Tenet Healthcare and 19 of its hospitals are accusing Cigna of reimbursing claims at low rates and wrongfully denying claims for emergency care in a lawsuit.
The suit was first filed March 23 in state court but was moved April 28 to Connecticut District Court, according to the Connecticut Law Tribune.
Nineteen hospitals managed by Tenet across Arizona, Florida, Tennessee, Alabama, South Carolina and Massachusetts allege Cigna engaged in "an ongoing pattern of financial misconduct."
The hospitals allege Cigna created "narrow" networks — which Tenet is not part of — to maximize the discounts it receives from the limited number of hospitals participating in those networks, thereby creating the risk of members seeking care at out-of-network emergency departments that have not agreed to offer discounted rates. The lawsuit claims Cigna forced Tenet hospitals to treat members at artificially low rates by reimbursing the hospitals at rates they did not agree to.
The lawsuit also claims Cigna "arbitrarily denied numerous claims for emergency medical services."
The hospitals said they have attempted to join Cigna's provider network, but the company refused.
"By keeping the Tenet hospitals out-of-network, Cigna appropriated for itself the ability to unilaterally determine the reimbursement amounts it will pay for emergency care rendered to its members. And by systematically underpaying and denying claims for that care, Cigna is able to drive its enormous profits," the lawsuit said.
Through the alleged discounted rates and denied claims, the lawsuit says Cigna violated common law, state laws and the Connecticut Unfair Trade Practices Act.

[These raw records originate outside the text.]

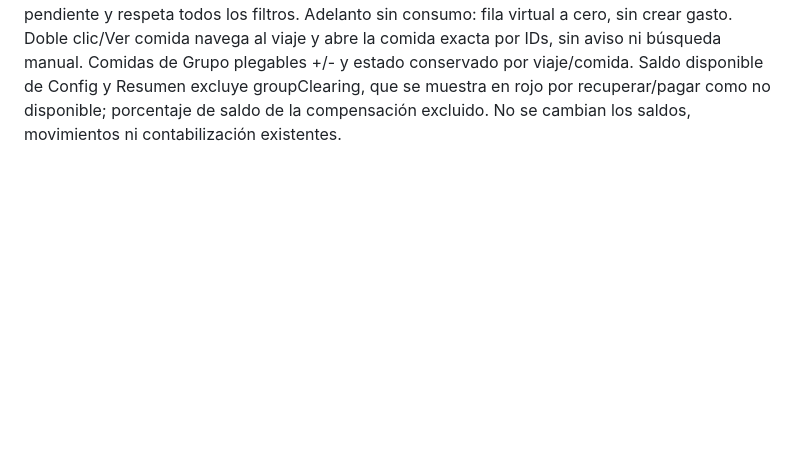
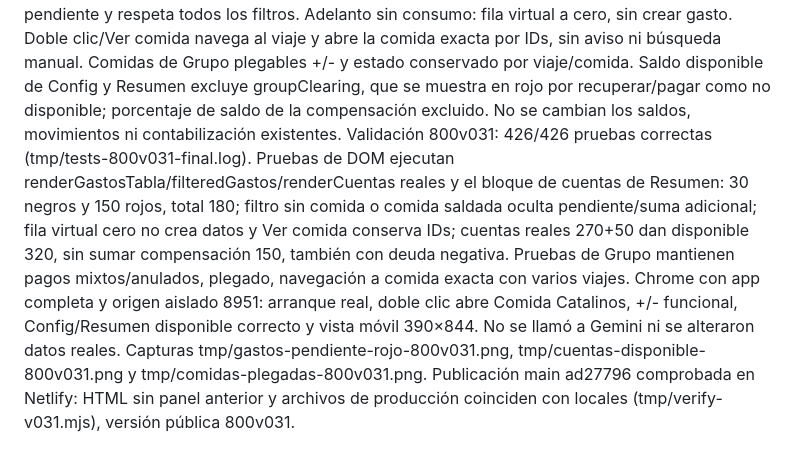
Before and after one commit to luciojmartinez-lab/gastosdeviaje, a Markdown page: CONTINUAR-GRUPO.md, the part around the change. GitHub-like rendering; blank space fills up the shorter version.

Commit message:
Documenta validación de pendientes y disponible [skip netlify]

```diff
--- a/CONTINUAR-GRUPO.md
+++ b/CONTINUAR-GRUPO.md
@@ -164,3 +164,4 @@ Validación 800v029: suite completa 418/418 correcta (tmp/tests-800v029-final.lo
 Validación 800v030: 422/422 pruebas correctas (tmp/tests-800v030-final.log). Nuevas pruebas con IndexedDB real simulado verifican anticipo 300, consumo 30, cobros 50 efectivo y 70 banco: pendiente 150, banco 270 y efectivo 50; pagos mixtos de una persona, anulación, céntimos, gasto propio único con ID conservado, consumo cero, saldadas, borradores, integración desactivada, filtros por viaje/fecha y varios viajes con IDs de comida coincidentes. Chrome 390×844 con aplicación completa y datos sintéticos: resumen 30/300/120/150, cobros desglosados por cuenta y nuevo cobro parcial 25 en Efectivo desde Gastos deja 125 pendientes y total del filtro 30; sin consultas a Google ni datos reales modificados. Captura tmp/adelantos-gastos-800v030.png. Publicado desde main 2cd95bd por Git CD; HTML y archivos públicos coinciden con la copia local (tmp/verify-v030.mjs), version.txt pública 800v030.
 
 800v031 (23/10/2026): se retira el panel de adelantos de Gastos. Pendiente por comida en rojo bajo el importe, subtotales y total; el total incorpora línea gastado + pendiente solo si existe pendiente y respeta todos los filtros. Adelanto sin consumo: fila virtual a cero, sin crear gasto. Doble clic/Ver comida navega al viaje y abre la comida exacta por IDs, sin aviso ni búsqueda manual. Comidas de Grupo plegables +/- y estado conservado por viaje/comida. Saldo disponible de Config y Resumen excluye groupClearing, que se muestra en rojo por recuperar/pagar como no disponible; porcentaje de saldo de la compensación excluido. No se cambian los saldos, movimientos ni contabilización existentes.
+Validación 800v031: 426/426 pruebas correctas (tmp/tests-800v031-final.log). Pruebas de DOM ejecutan renderGastosTabla/filteredGastos/renderCuentas reales y el bloque de cuentas de Resumen: 30 negros y 150 rojos, total 180; filtro sin comida o comida saldada oculta pendiente/suma adicional; fila virtual cero no crea datos y Ver comida conserva IDs; cuentas reales 270+50 dan disponible 320, sin sumar compensación 150, también con deuda negativa. Pruebas de Grupo mantienen pagos mixtos/anulados, plegado, navegación a comida exacta con varios viajes. Chrome con app completa y origen aislado 8951: arranque real, doble clic abre Comida Catalinos, +/- funcional, Config/Resumen disponible correcto y vista móvil 390×844. No se llamó a Gemini ni se alteraron datos reales. Capturas tmp/gastos-pendiente-rojo-800v031.png, tmp/cuentas-disponible-800v031.png y tmp/comidas-plegadas-800v031.png. Publicación main ad27796 comprobada en Netlify: HTML sin panel anterior y archivos de producción coinciden con locales (tmp/verify-v031.mjs), versión pública 800v031.
```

The plaintiffs said "Cigna's scheme" is currently ongoing and nationwide. They are seeking compensation for resulting injuries, including actual, punitive and monetary damages, attorneys' fees, award interest and costs.